2014 Mazda 3: Americans Like Sedans
March 26, 2014
Behold. The empty cargo bay of the 2014 Mazda 3 S. I loaded a shallow cabinet about three feet tall, six cardboard boxes full of books, and a handful of other loose knickknacks in here earlier. You didn't want to see the photo. Seriously. Looked like I was living out of the car.
When I finally cleared the hold, I stood back and stared. I decided a wagon/hatchback/truck bed will always have a place in my life. They will be a prerequisite before any coupes or roadsters are considered.
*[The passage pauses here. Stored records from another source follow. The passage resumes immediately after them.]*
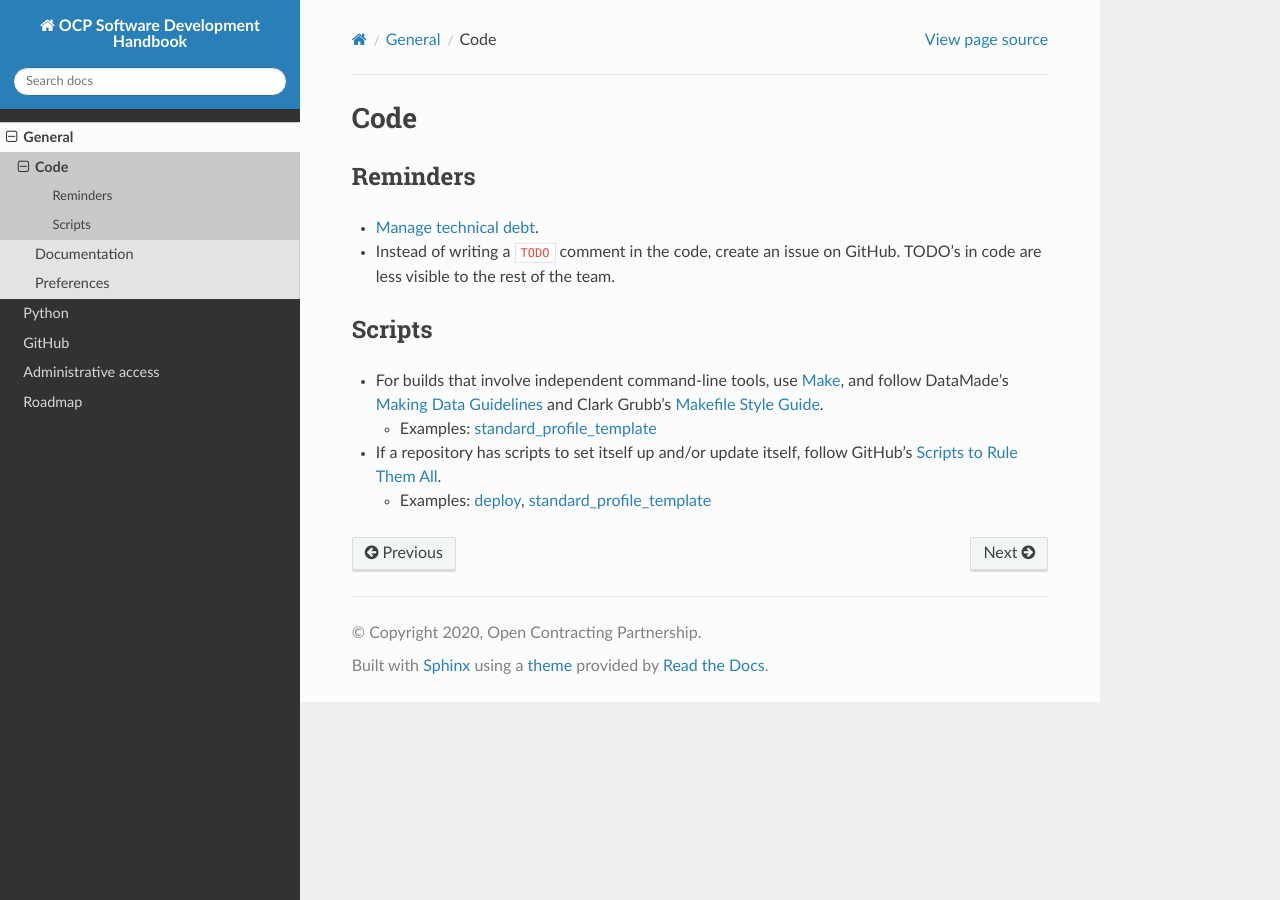
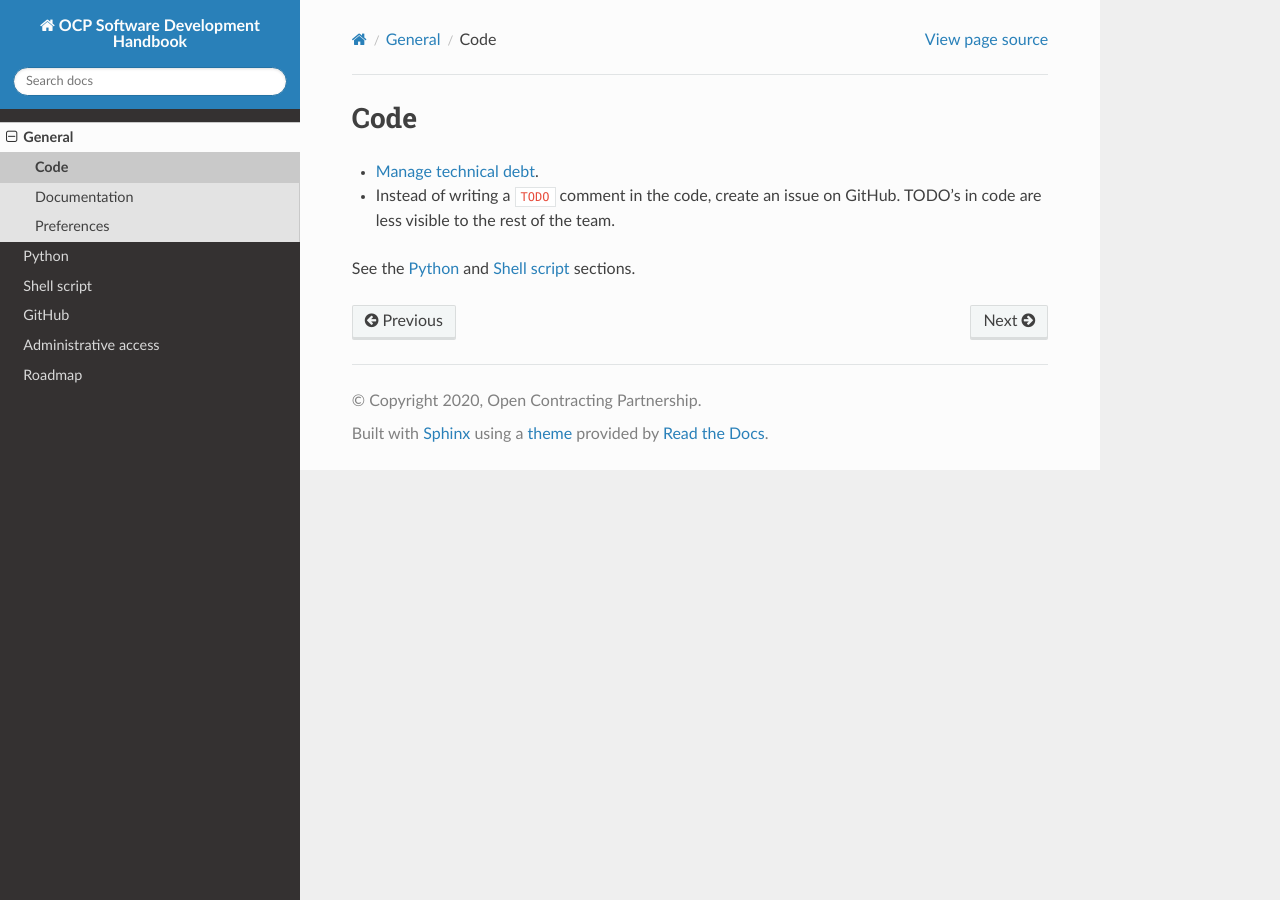
Before and after one commit to open-contracting/software-development-handbook, a Sphinx documentation site: the page built from docs/general/code.rst, in a window 1280 px wide. Built offline with Sphinx 7.4.7 and the Read the Docs theme 2.0.0, drawn with Linux system fonts in a browser that asks for light colours.

Commit message:
shell: Add section

```diff
--- a/docs/general/code.rst
+++ b/docs/general/code.rst
@@ -1,21 +1,7 @@
 Code
 ====
-
-Reminders
----------
 
 -  `Manage technical debt <https://tashian.com/articles/managing-technical-debt/>`__.
 -  Instead of writing a ``TODO`` comment in the code, create an issue on GitHub. TODO’s in code are less visible to the rest of the team.
 
-.. _scripts:
-
-Scripts
--------
-
--  For builds that involve independent command-line tools, use `Make <https://www.gnu.org/software/make/>`__, and follow DataMade's `Making Data Guidelines <https://github.com/datamade/data-making-guidelines>`__ and Clark Grubb's `Makefile Style Guide <https://clarkgrubb.com/makefile-style-guide>`__.
-
-   - Examples: `standard_profile_template <https://github.com/open-contracting/standard_profile_template>`__
-
--  If a repository has scripts to set itself up and/or update itself, follow GitHub's `Scripts to Rule Them All <https://github.com/github/scripts-to-rule-them-all>`__.
-
-   - Examples: `deploy <https://github.com/open-contracting/deploy/tree/master/script>`__, `standard_profile_template <https://github.com/open-contracting/standard_profile_template/tree/master/script>`__
+See the :doc:`../python/index` and :doc:`../shell/index` sections.
--- a/docs/index.rst
+++ b/docs/index.rst
@@ -7,6 +7,7 @@ A guide for developers of OCP's tools.
 
    general/index
    python/index
+   shell/index
    github/index
    services/index
    roadmap/index
--- a/docs/python/applications.rst
+++ b/docs/python/applications.rst
@@ -68,7 +68,7 @@ All application interfaces should read configuration from environment variables,
 
 Web context
   For a Django application, configure the environment variables in its Pillar file under the ``django.env`` key. The configuration is deployed via a `uWSGI INI file <https://uwsgi-docs.readthedocs.io/en/latest/Configuration.html>`__.
-:ref:`command-line interfaces<scripts>` context
+:ref:`Command-line interface<python-scripts>` context
   Configure the environment variables in a ``.env`` file, and deploy the file. In the application, use `python-dotenv <https://pypi.org/project/python-dotenv/>`__ (not `django-environ <https://pypi.org/project/django-environ/>`__) to load the file: for example, `kingfisher-archive <https://github.com/open-contracting/kingfisher-archive/blob/master/manage.py>`__.
 
 Otherwise, read configuration from INI files using `configparser <https://docs.python.org/3/library/configparser.html>`__. Do not use: JSON (no comments), YAML (data typing, too many features, not in standard library), `TOML <https://github.com/madmurphy/libconfini/wiki/An-INI-critique-of-TOML>`__ (data typing, too many features, not in standard library), or XML (verbose, not in standard library).
--- a/docs/python/code.rst
+++ b/docs/python/code.rst
@@ -209,14 +209,14 @@ Follow `best practices <https://www.psycopg.org/docs/usage.html#sql-injection>`_
 
       cur.execute(SQL("SELECT * FROM {}".format('collection'))  # AVOID
 
-.. _scripts:
+.. _python-scripts:
 
 Scripts
 -------
 
 .. note::
 
-   Read the general :ref:`scripts` content.
+   Read the general :doc:`../shell/index` content.
 
 If a repository requires a command-line tool for management tasks, create an executable script named ``manage.py`` in the root of the repository. (This matches Django.)
 
```
Also changed, not shown: docs/shell/index.rst (added, +25 -0 lines).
They just make too much sense.
Yet apparently I'm in the minority of American buyers, as you have to constantly badger automakers about why they don't offer hatch/wagon versions of popular two- and four-door models, models usually offered in other countries. The Mazda 6 sport wagon, which looks like a larger, even more useful Mazda 3, comes to mind.
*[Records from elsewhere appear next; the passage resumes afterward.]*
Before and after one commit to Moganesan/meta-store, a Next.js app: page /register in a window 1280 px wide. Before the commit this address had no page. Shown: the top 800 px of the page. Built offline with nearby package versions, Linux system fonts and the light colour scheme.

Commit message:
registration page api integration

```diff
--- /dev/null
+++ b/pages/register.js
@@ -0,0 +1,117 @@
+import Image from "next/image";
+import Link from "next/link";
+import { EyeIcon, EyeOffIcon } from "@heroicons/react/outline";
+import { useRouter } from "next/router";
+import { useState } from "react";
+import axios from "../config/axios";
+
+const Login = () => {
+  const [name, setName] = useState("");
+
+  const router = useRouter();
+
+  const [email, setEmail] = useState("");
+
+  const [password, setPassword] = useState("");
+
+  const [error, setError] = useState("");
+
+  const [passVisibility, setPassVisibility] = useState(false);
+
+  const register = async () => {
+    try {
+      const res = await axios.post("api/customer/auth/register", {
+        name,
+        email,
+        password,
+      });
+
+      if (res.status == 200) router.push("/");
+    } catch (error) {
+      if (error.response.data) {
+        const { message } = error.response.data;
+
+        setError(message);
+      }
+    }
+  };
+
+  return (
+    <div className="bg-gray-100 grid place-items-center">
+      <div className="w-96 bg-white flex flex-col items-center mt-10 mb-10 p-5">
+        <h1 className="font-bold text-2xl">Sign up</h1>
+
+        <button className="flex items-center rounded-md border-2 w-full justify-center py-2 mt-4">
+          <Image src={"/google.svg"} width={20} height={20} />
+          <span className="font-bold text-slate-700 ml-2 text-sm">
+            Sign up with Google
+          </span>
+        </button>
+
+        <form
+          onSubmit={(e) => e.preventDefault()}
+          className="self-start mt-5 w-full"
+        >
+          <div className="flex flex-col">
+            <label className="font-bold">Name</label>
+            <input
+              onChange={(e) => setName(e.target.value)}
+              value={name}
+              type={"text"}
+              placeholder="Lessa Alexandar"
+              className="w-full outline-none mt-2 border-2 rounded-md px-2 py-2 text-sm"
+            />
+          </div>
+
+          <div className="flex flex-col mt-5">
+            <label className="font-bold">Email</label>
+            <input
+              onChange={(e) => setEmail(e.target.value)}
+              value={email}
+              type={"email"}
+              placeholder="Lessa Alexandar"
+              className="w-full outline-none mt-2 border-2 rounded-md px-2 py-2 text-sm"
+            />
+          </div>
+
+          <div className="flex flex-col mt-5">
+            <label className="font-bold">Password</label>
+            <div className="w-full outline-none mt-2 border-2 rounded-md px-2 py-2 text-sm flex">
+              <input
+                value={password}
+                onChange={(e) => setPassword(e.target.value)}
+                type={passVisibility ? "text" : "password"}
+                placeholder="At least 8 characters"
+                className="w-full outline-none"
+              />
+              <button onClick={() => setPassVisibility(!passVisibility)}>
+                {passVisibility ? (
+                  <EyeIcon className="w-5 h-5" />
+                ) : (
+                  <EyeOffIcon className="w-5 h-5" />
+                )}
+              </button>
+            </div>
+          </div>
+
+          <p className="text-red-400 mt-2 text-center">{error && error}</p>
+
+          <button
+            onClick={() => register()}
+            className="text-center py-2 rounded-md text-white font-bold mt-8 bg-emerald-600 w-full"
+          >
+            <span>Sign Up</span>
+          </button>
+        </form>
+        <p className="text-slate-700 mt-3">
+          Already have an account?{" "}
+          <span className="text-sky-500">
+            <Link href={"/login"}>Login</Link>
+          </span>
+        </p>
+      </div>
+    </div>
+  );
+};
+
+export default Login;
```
Low volume, they say. Cost too much to certify. Americans like crossovers and we, the automaker, like crossover profit. Hatchbacks enjoy more success than wagons obviously, but it appears that many Americans can't do without a trunk, a rear shelf or at least an elevated ride height.
Consider a recent report that shows Mazda 3 sales sliding every month since August. The report concludes that sales aren't falling to Golfs, Elantra GTs or Ford Focus hatches, for example. That would at least suggest a demand for hatchbacks and that perhaps the Mazda 3 just doesn't measure up. But instead, 3 sales are falling to Civics and Corollas — Sedans! — as part of an incentive game that Mazda says it won't join.
The Mazda 3 S has 47.1 cubic-feet back there. That was plenty for my short-notice, quick-grab errand. It would likely cover 80 percent of my other daily needs. So why are wagon/hatches slow sellers? What's your take?
Dan Frio, Automotive Editor